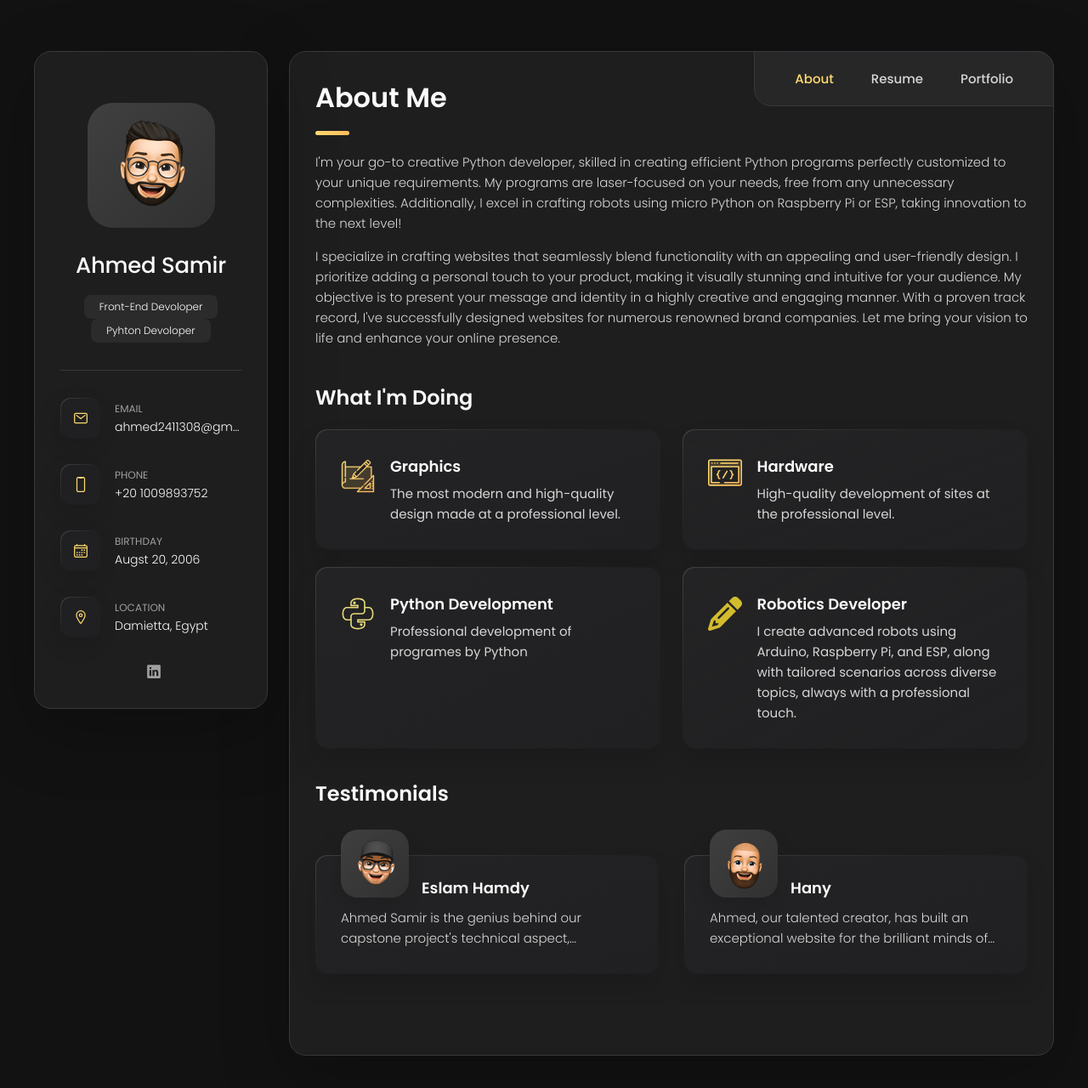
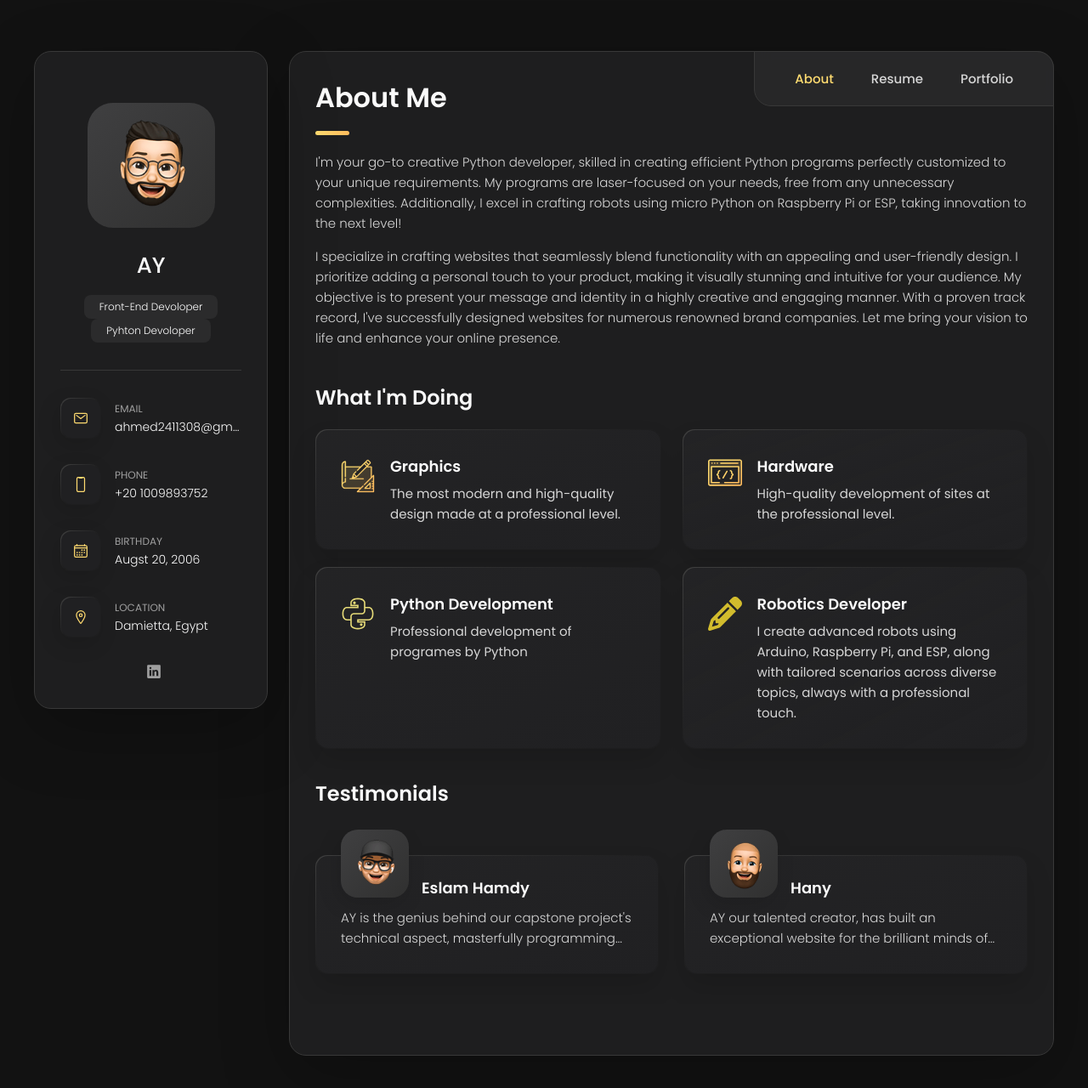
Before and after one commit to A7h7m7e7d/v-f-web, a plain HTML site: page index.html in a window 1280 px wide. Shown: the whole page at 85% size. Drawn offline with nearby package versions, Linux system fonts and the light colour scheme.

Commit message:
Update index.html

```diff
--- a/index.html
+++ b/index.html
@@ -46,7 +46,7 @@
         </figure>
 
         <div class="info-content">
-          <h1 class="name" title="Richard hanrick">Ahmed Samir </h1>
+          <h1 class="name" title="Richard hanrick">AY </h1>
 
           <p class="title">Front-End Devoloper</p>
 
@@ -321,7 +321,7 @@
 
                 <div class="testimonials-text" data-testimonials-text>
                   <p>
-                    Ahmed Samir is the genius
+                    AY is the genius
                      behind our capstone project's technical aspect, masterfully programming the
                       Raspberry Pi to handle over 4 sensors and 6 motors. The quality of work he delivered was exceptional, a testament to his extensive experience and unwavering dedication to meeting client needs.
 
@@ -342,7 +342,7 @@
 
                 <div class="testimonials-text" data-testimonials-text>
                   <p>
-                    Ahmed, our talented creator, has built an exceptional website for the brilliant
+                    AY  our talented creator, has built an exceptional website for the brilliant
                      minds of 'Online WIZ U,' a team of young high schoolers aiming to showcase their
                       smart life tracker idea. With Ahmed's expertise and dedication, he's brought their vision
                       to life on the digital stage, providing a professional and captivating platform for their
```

★ ★ ★

Work to complete —
Return each entry exactly as it stands above, apart from any images.

Exercise output —
Before and after one commit to A7h7m7e7d/v-f-web, a plain HTML site: page index.html in a window 1280 px wide. Shown: the whole page at 85% size. Drawn offline with nearby package versions, Linux system fonts and the light colour scheme.

Commit message:
Update index.html

```diff
--- a/index.html
+++ b/index.html
@@ -46,7 +46,7 @@
         </figure>
 
         <div class="info-content">
-          <h1 class="name" title="Richard hanrick">Ahmed Samir </h1>
+          <h1 class="name" title="Richard hanrick">AY </h1>
 
           <p class="title">Front-End Devoloper</p>
 
@@ -321,7 +321,7 @@
 
                 <div class="testimonials-text" data-testimonials-text>
                   <p>
-                    Ahmed Samir is the genius
+                    AY is the genius
                      behind our capstone project's technical aspect, masterfully programming the
                       Raspberry Pi to handle over 4 sensors and 6 motors. The quality of work he delivered was exceptional, a testament to his extensive experience and unwavering dedication to meeting client needs.
 
@@ -342,7 +342,7 @@
 
                 <div class="testimonials-text" data-testimonials-text>
                   <p>
-                    Ahmed, our talented creator, has built an exceptional website for the brilliant
+                    AY  our talented creator, has built an exceptional website for the brilliant
                      minds of 'Online WIZ U,' a team of young high schoolers aiming to showcase their
                       smart life tracker idea. With Ahmed's expertise and dedication, he's brought their vision
                       to life on the digital stage, providing a professional and captivating platform for their
```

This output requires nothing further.